The Court added that claim terms are entitled to a heavy presumption that they carry their ordinary and customary meaning to those skilled in the art in light of the claim term’s usage in the patent specification. However, noted the Court, when a patent applicant surrendered claim scope during prosecution before the PTO, the ordinary and customary meaning of a claim term may not apply. It explained that this doctrine of prosecution disclaimer does not apply where the alleged disavowal is ambiguous and that the disavowal must be both clear and unmistakable. The Court noted that the district court found that the inventor limited the “receiving means” to a “monitor” and that implicit in its determination was a finding that the inventor clearly and unmistakably surrendered any claim scope between the “receiving means” that receives first code signals as expressly recited in the claims and a “monitor” that receives first code signals.

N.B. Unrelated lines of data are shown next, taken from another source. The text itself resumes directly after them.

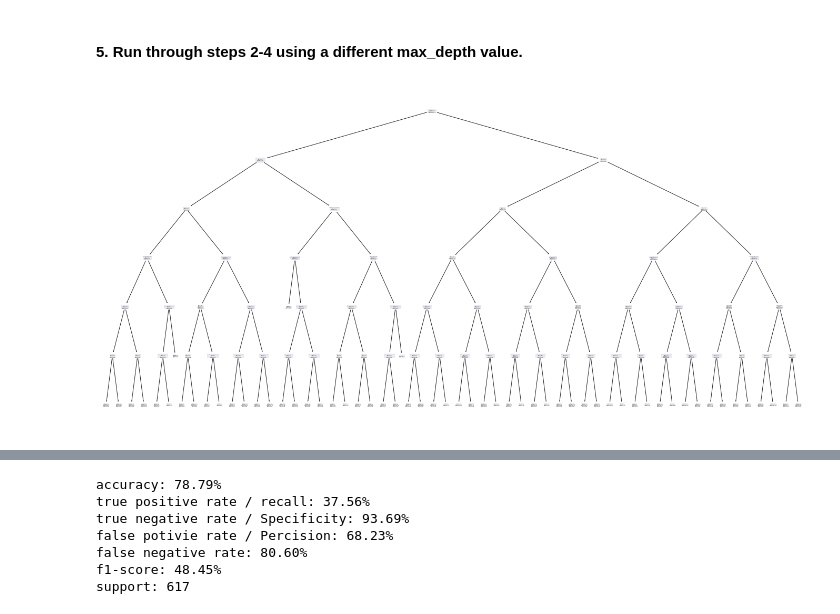
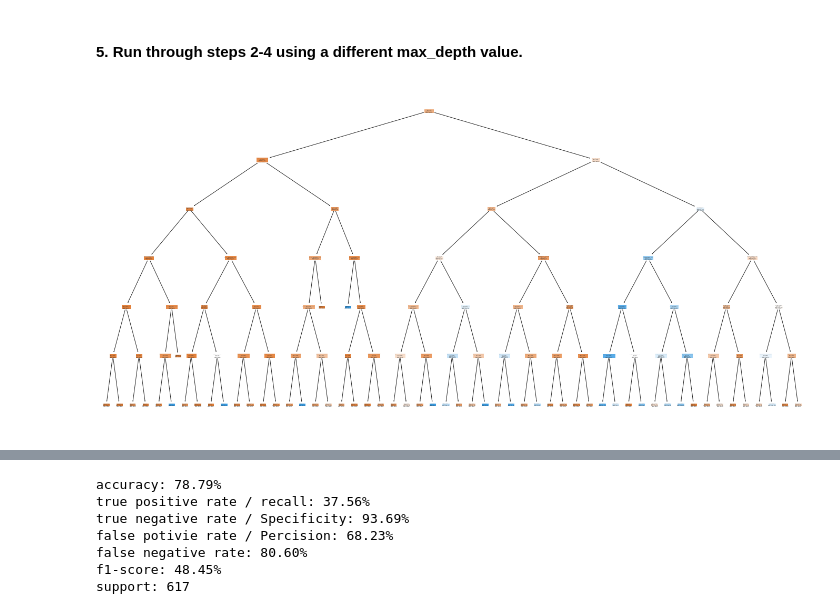
Before and after one commit to morgancross2/classification-exercises, a Jupyter notebook: model.ipynb, the cells around one changed output, grey strips where cells are left out. Cells and saved outputs as stored; diff of their text form; code cells hidden in the pictures.

```diff
--- a/model.ipynb
+++ b/model.ipynb
@@ -266,11 +364,11 @@ support: 617
 # %%
 model2 = DecisionTreeClassifier(max_depth=6)
 model2.fit(X_train, y_train)
 plt.figure(figsize=(24,12))
-plot_tree(model2, feature_names=X_train.columns.to_list(), class_names=['stayed','churned'])
+plot_tree(model2, feature_names=X_train.columns.to_list(), class_names=['stayed','churned'], filled=True)
 plt.show()
 # %% [output]
-[figure, old version]
+[figure, new version]
 # %%
 pd.DataFrame(met.classification_report(train.churn_Yes, model2.predict(X_train), output_dict=True))
 # %% [output]
```
Also changed, not shown: parts of 48 cells of this notebook, 1 other file.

Disagreeing with the district court, the Federal Circuit concluded that the statement to the effect that the code signal was received by the monitor in the prosecution history did not amount to a clear and unmistakable surrender of claim scope. It noted that the statement was “unsupported by even a shred of evidence from the specification” and that read in isolation, the statement in the prosecution history could not be argued to be a disclaimer. Id. at 9. It observed that this statement, if taken literally, would result in an inoperable system and that Sensormatic’s own technical witness did not understand how such a system would operate. The Court stated that “[f]or a prosecution statement to prevail over the plain language of the claim, the statement must be clear and unmistakable such that the public should be entitled to rely on any ‘definitive statements made during prosecution.’” Id. at 10 (citation omitted). Accordingly, the Court concluded that this was not a case of prosecution disclaimer and that the receiving means was not limited to a monitor. Given its construction of the “receiving means” limitation, the Court found that the district court improperly granted SJ of noninfringement to Sensormatic.

The Federal Circuit then turned to the district court’s other rationale for SJ. It noted that the district court also concluded that SJ was appropriate because Sensormatic’s CCTV systems did not include a controller that generated a second code signal corresponding to a first code signal that is sent by the camera to the controller. The Federal Circuit agreed with this conclusion with respect to Sensormatic’s CCTV systems employing the RS-422 protocol and SensorNet protocols, and affirmed the district court’s grant of SJ with respect to those systems. However, with respect to Sensormatic’s CCTV systems using the Intellix IP protocols, the Court noted that it was unclear on the record before it whether address information within the data packages sent from a camera to the controller was used by the controller to address control signals to the camera. Because this fact was both material and disputed, the Court reversed the district court’s grant of SJ with respect to the Sensormatic systems using the Intellix IP protocol and remanded.

Judge Cote dissented. In a one paragraph opinion, she noted that when the prosecution history and the patent are considered together, the evidence is clear and ambiguous that Elbex’s reference to a “monitor” during prosecution was an unmistakable surrender of claim scope. She opined that Elbex made significant revisions to the claim to obtain the patent, and was now trying to recapture what it chose to abandon during prosecution.